For anyone looking to take public transport to the game, Palm Tran Buses on Route 10 ($2 per trip, $5 for unlimited pass) have a stop right by the stadium (University Blvd at Main St), and they serve Jupiter and surrounding cities, such as West Palm Beach. But a car is nearly a necessity for moving about Florida, especially if you’re going to multiple Grapefruit League parks. Palm Beach International airport is just twenty minutes south for those coming from further away.
Getting around the park is a breeze. A wide exterior walkway extends from left to right field, servicing all entrances and getting people to the concessions that line the walkway, as well as the stairways up to the seating bowl. Another comfortable walkway splits the field and loge boxes seating areas on the inside of the park. The standing-room sections are on this walkway, which can get congested when the Cardinals are playing. Make your way to your seat in the outer promenade and pop up as near as possible to your seat.
Return on Investment 3
Tickets at Roger Dean Stadium are some of the pricier in the Grapefruit League, but given the demand by rabid St. Louis fans, the market can support them.

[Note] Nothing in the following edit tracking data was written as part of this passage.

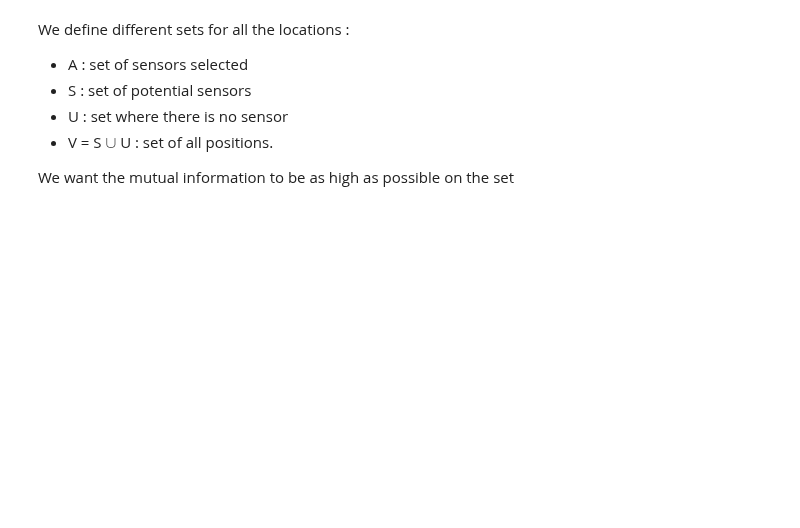
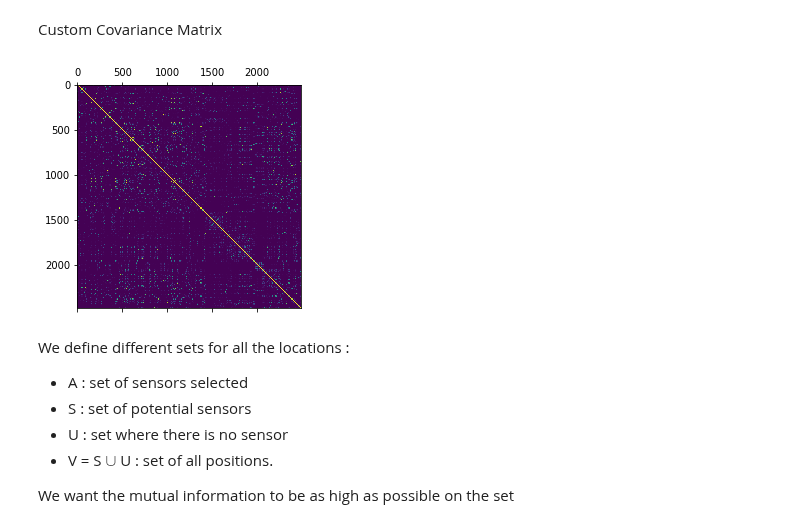
Before and after one commit to adrianlwn/MScProject_OptSensors_GP, a Jupyter notebook: Sensor Optimisation.ipynb, the cells around one changed output. Cells and saved outputs as stored; diff of their text form; code cells hidden in the pictures; blank space fills up the shorter version.

```diff
--- a/Sensor Optimisation.ipynb
+++ b/Sensor Optimisation.ipynb
@@ -5,9 +10,6 @@ from sensor_optimisation import *
 # %%
 # Load the Data for given time interval [0 -> 988]
-i_start = 100
-i_end = 200
-
-data_dict, location_df, time_vec = load_data(i_start,
-                                             i_end,
-                                             crop=((-5,5),(-5,5),(0,20))
-                                            )
+i_start = 0
+i_end = 988
+crop_bounds = ((-15,15),(-15,15),(0,30))
+field = 'TracerBackground'
@@ -21,0 +34,3 @@ tracerB_mat.shape
+# %%
+data_dict, _ , _  = load_VTK_data(0, 1, crop_bounds )
+field, d_mat, loc_df, time_vec = load_cropped_data(field ,crop_bounds,i_start,i_end)
@@ -37,3 +49,16 @@ tracerB_M.shape
+# %% [markdown]
+Custom Covariance Matrix
+# %%
+dist_mat = distance_matrix(loc_df)
+lengthscale = 3
+K_exp = exponential_kernel(dist_mat,lengthscale)
+
+K_mat32 = matern32_kernel(dist_mat,lengthscale)
+K_mat52 = matern52_kernel(dist_mat,lengthscale)
+# %%
+plt.matshow(K_mat52);
+# %% [output]
+[figure, added]
 # %% [markdown]
 We define different sets for all the locations :
 - A : set of sensors selected
```
Also changed, not shown: parts of 25 cells of this notebook, 4 other files.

But the Marlins fans surely suffer for the prices that aren’t supported by their more modest history and demand.
Tickets are on three tiers (Regular, Premium, and Super Premium). Standing room tickets can go for over $20, and the best seats in the house are what you’d expect for MLB-level seats. Mini-plans and “season” tickets can bring that price down a little, but it is still costly.
Food and drink aren’t cheap, either. Many food items go for MLB-level $9 and above. There are some relatively cheap eats (brats go for $5.50 and regular hot dogs for $4.25), and beers run $7.75-$8.50, and a wine and mixed drinks will cost you $8. There are kids' meals (hot dog, chips, and a soda for $5) and some adult combo meals that help make it more affordable, but the prices are going to stay at what the Cardinals fans are willing to pay.
It is still cheaper than a game in St. Louis, and the prices are somewhat justified with the storied franchise it houses, but remains on the high end for the Grapefruit League.
A $6 magazine program is available, but it is overpriced for the content it provides. Everything as far as signage is split fairly evenly between the Cardinals and the Marlins. Some small plaques commemorate the stadium construction and a county administrator who championed it (Alan Tarlow), and a large plaque commemorating the park’s first Cardinals and Expos season ticket holders is seemingly disregarded behind the home plate concessions.
The Palm Beach County Hall of Fame is celebrated in banners along the right field concourse, and a well-appointed brick fan walk is located outside the main entrance, surrounding a copse of trees.
There is a small inflatable golf pitch stand for the kids in right field (a nod to the large golf presence in the area), and a sizeable team store hawks merchandise for the Cardinals and Marlins, as well as their minor league franchises which inhabit the park after the spring.
Roger Dean Stadium is a nice ballpark in a great community, and it is hopping when the Cardinals are in town, but it remains one of the more expensive experiences in the Grapefruit League.